## TASK
Only the pictures are to be omitted; every entry beneath should otherwise be duplicated exactly.

(Version comparison data)
* * * *

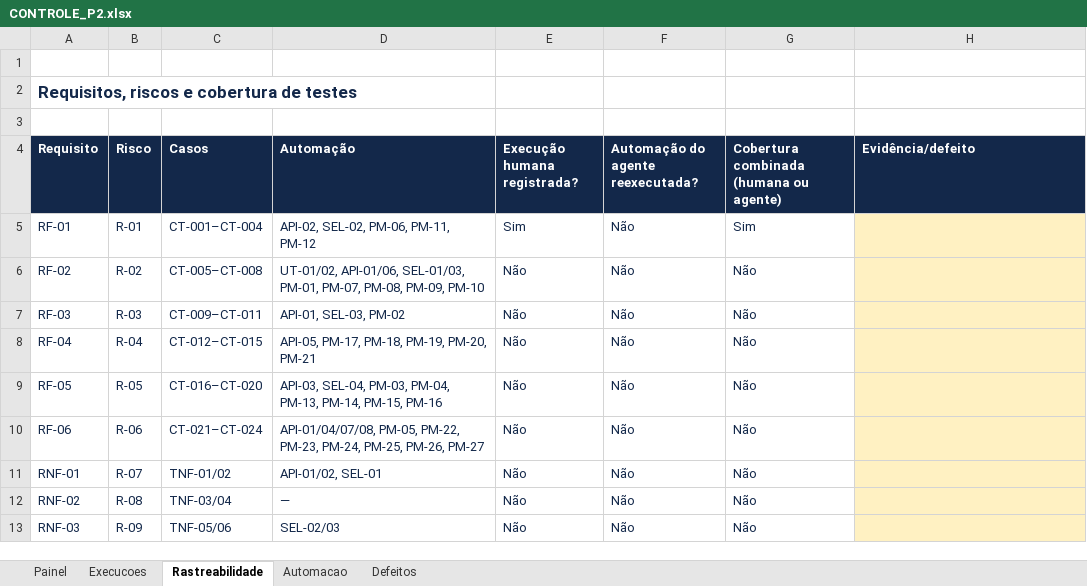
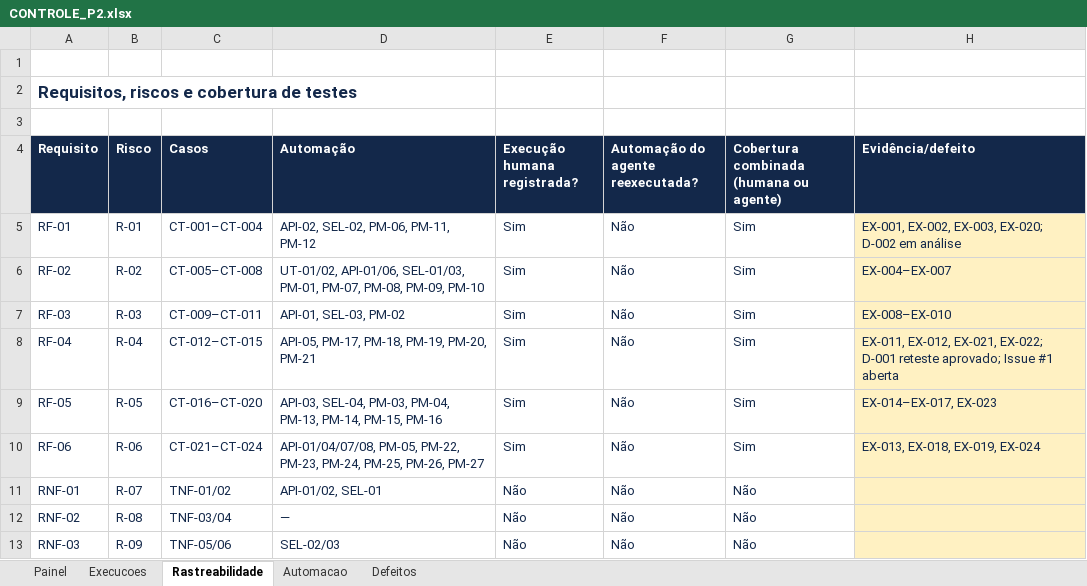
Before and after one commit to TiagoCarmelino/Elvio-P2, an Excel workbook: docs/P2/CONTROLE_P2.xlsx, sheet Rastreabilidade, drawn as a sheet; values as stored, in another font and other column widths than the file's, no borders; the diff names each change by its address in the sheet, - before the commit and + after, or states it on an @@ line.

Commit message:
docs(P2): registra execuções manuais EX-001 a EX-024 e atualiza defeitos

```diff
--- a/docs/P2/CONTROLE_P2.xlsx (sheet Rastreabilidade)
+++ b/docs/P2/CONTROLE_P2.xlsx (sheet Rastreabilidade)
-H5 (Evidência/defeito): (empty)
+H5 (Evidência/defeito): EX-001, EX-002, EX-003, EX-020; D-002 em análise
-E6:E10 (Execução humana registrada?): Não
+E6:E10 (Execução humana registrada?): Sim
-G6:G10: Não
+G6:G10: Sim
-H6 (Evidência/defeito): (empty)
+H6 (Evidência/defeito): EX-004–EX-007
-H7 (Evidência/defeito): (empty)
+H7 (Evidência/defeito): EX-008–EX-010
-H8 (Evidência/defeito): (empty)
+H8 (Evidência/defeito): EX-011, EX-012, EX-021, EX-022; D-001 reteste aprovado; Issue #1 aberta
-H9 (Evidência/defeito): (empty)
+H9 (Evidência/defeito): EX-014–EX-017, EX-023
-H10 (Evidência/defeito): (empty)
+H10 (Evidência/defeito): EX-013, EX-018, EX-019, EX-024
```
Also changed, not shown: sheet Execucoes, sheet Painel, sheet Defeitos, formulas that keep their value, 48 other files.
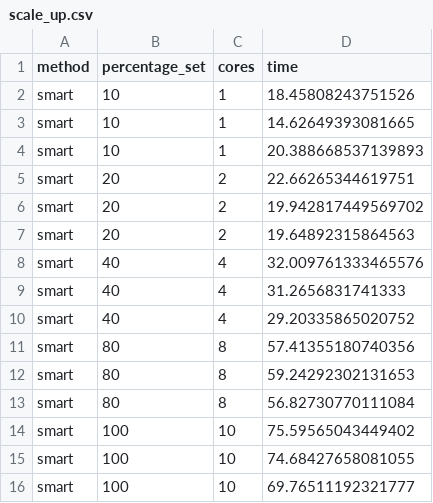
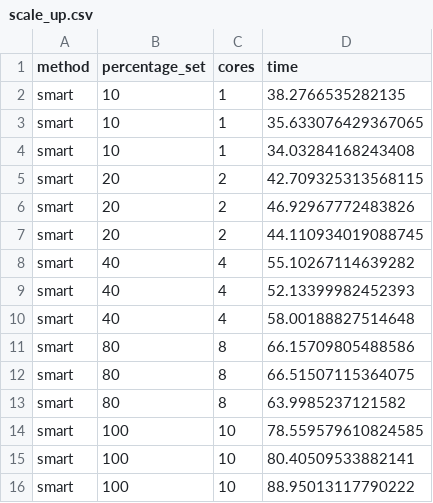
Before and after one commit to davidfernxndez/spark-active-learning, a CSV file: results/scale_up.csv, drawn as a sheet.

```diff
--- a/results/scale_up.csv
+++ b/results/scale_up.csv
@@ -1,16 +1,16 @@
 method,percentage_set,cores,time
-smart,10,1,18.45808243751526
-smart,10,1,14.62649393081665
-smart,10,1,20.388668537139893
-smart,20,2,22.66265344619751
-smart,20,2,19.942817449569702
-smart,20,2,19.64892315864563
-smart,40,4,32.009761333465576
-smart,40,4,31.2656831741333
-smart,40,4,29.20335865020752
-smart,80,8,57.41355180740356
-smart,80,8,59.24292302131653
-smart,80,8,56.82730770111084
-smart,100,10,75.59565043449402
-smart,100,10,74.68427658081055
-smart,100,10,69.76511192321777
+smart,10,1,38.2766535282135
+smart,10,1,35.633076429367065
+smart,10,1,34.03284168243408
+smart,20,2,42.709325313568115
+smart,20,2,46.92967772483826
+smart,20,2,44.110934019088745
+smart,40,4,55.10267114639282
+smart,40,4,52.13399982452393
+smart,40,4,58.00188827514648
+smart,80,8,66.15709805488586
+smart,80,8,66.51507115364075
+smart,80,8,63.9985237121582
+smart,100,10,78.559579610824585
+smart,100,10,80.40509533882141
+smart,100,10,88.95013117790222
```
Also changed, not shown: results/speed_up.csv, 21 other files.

* * * *

## EXERCISE RESULT
Before and after one commit to TiagoCarmelino/Elvio-P2, an Excel workbook: docs/P2/CONTROLE_P2.xlsx, sheet Rastreabilidade, drawn as a sheet; values as stored, in another font and other column widths than the file's, no borders; the diff names each change by its address in the sheet, - before the commit and + after, or states it on an @@ line.

Commit message:
docs(P2): registra execuções manuais EX-001 a EX-024 e atualiza defeitos

```diff
--- a/docs/P2/CONTROLE_P2.xlsx (sheet Rastreabilidade)
+++ b/docs/P2/CONTROLE_P2.xlsx (sheet Rastreabilidade)
-H5 (Evidência/defeito): (empty)
+H5 (Evidência/defeito): EX-001, EX-002, EX-003, EX-020; D-002 em análise
-E6:E10 (Execução humana registrada?): Não
+E6:E10 (Execução humana registrada?): Sim
-G6:G10: Não
+G6:G10: Sim
-H6 (Evidência/defeito): (empty)
+H6 (Evidência/defeito): EX-004–EX-007
-H7 (Evidência/defeito): (empty)
+H7 (Evidência/defeito): EX-008–EX-010
-H8 (Evidência/defeito): (empty)
+H8 (Evidência/defeito): EX-011, EX-012, EX-021, EX-022; D-001 reteste aprovado; Issue #1 aberta
-H9 (Evidência/defeito): (empty)
+H9 (Evidência/defeito): EX-014–EX-017, EX-023
-H10 (Evidência/defeito): (empty)
+H10 (Evidência/defeito): EX-013, EX-018, EX-019, EX-024
```
Also changed, not shown: sheet Execucoes, sheet Painel, sheet Defeitos, formulas that keep their value, 48 other files.
Before and after one commit to davidfernxndez/spark-active-learning, a CSV file: results/scale_up.csv, drawn as a sheet.

```diff
--- a/results/scale_up.csv
+++ b/results/scale_up.csv
@@ -1,16 +1,16 @@
 method,percentage_set,cores,time
-smart,10,1,18.45808243751526
-smart,10,1,14.62649393081665
-smart,10,1,20.388668537139893
-smart,20,2,22.66265344619751
-smart,20,2,19.942817449569702
-smart,20,2,19.64892315864563
-smart,40,4,32.009761333465576
-smart,40,4,31.2656831741333
-smart,40,4,29.20335865020752
-smart,80,8,57.41355180740356
-smart,80,8,59.24292302131653
-smart,80,8,56.82730770111084
-smart,100,10,75.59565043449402
-smart,100,10,74.68427658081055
-smart,100,10,69.76511192321777
+smart,10,1,38.2766535282135
+smart,10,1,35.633076429367065
+smart,10,1,34.03284168243408
+smart,20,2,42.709325313568115
+smart,20,2,46.92967772483826
+smart,20,2,44.110934019088745
+smart,40,4,55.10267114639282
+smart,40,4,52.13399982452393
+smart,40,4,58.00188827514648
+smart,80,8,66.15709805488586
+smart,80,8,66.51507115364075
+smart,80,8,63.9985237121582
+smart,100,10,78.559579610824585
+smart,100,10,80.40509533882141
+smart,100,10,88.95013117790222
```
Also changed, not shown: results/speed_up.csv, 21 other files.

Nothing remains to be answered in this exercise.